## Excerpted data
· · · ·

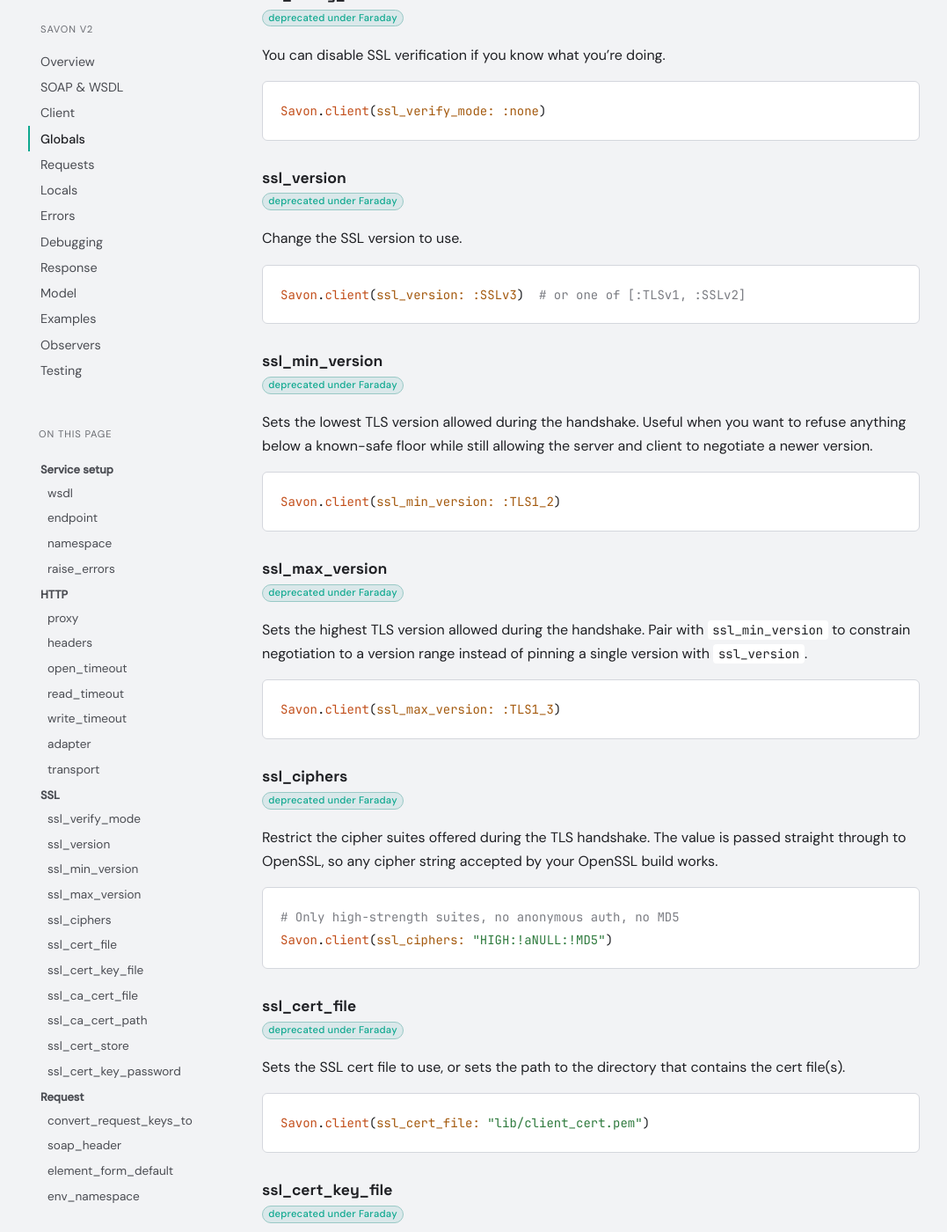
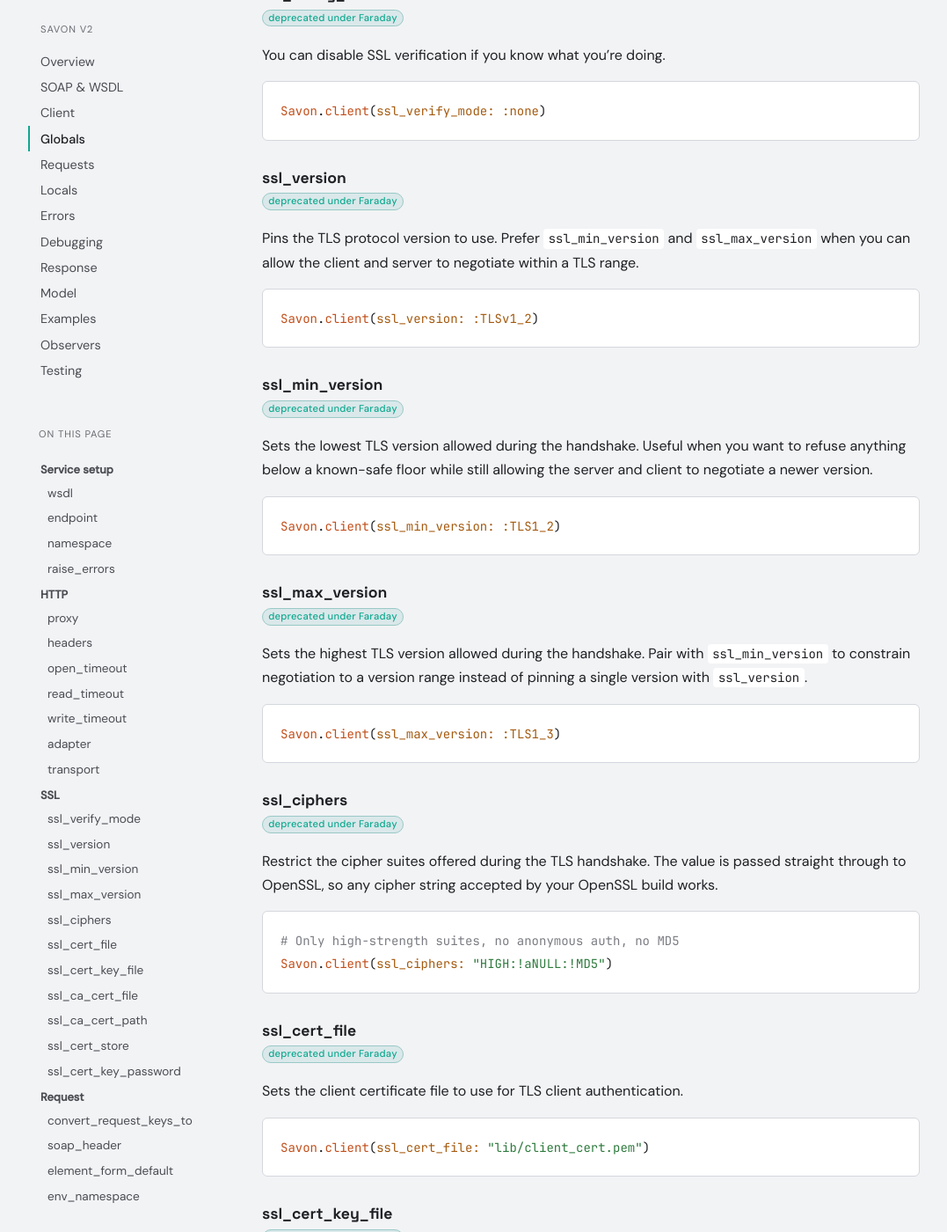
Before and after one commit to savonrb/savonrb.github.io, a Jekyll site: the page built from version2/globals.md, in a window 1280 px wide and 1400 px high, scrolled down 4308 px. Shown: the whole window at 88% size, without its empty margins (94-1171 px from the left). Built offline with Jekyll 4.4.1, drawn with Linux system fonts in a browser that asks for light colours; some of the changed text lies outside the part shown.

Commit message:
Clarify TLS option docs

````diff
--- a/version2/globals.md
+++ b/version2/globals.md
@@ -187,10 +187,10 @@
 
 <p class="option-badge-row"><a class="option-badge option-badge-deprecated" href="#transport">deprecated under Faraday</a></p>
 
-Change the SSL version to use.
+Pins the TLS protocol version to use. Prefer `ssl_min_version` and `ssl_max_version` when you can allow the client and server to negotiate within a TLS range.
 
 ``` ruby
-Savon.client(ssl_version: :SSLv3)  # or one of [:TLSv1, :SSLv2]
+Savon.client(ssl_version: :TLSv1_2)
 ```
 
 ### ssl_min_version
@@ -228,7 +228,7 @@
 
 <p class="option-badge-row"><a class="option-badge option-badge-deprecated" href="#transport">deprecated under Faraday</a></p>
 
-Sets the SSL cert file to use, or sets the path to the directory that contains the cert file(s).
+Sets the client certificate file to use for TLS client authentication.
 
 ``` ruby
 Savon.client(ssl_cert_file: "lib/client_cert.pem")
@@ -248,7 +248,7 @@
 
 <p class="option-badge-row"><a class="option-badge option-badge-deprecated" href="#transport">deprecated under Faraday</a></p>
 
-Sets the SSL ca cert file to use, or sets the path to the directory that contains the ca cert file(s).
+Sets the trusted CA certificate file to use for peer verification. Use `ssl_ca_cert_path` for a directory of trusted CA certificates.
 
 ``` ruby
 Savon.client(ssl_ca_cert_file: "lib/ca_cert.pem")
````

· · · ·

## Task
Your reply should be only the number of lines in the preceding data that include the word "certificate".

## Reply to the exercise
2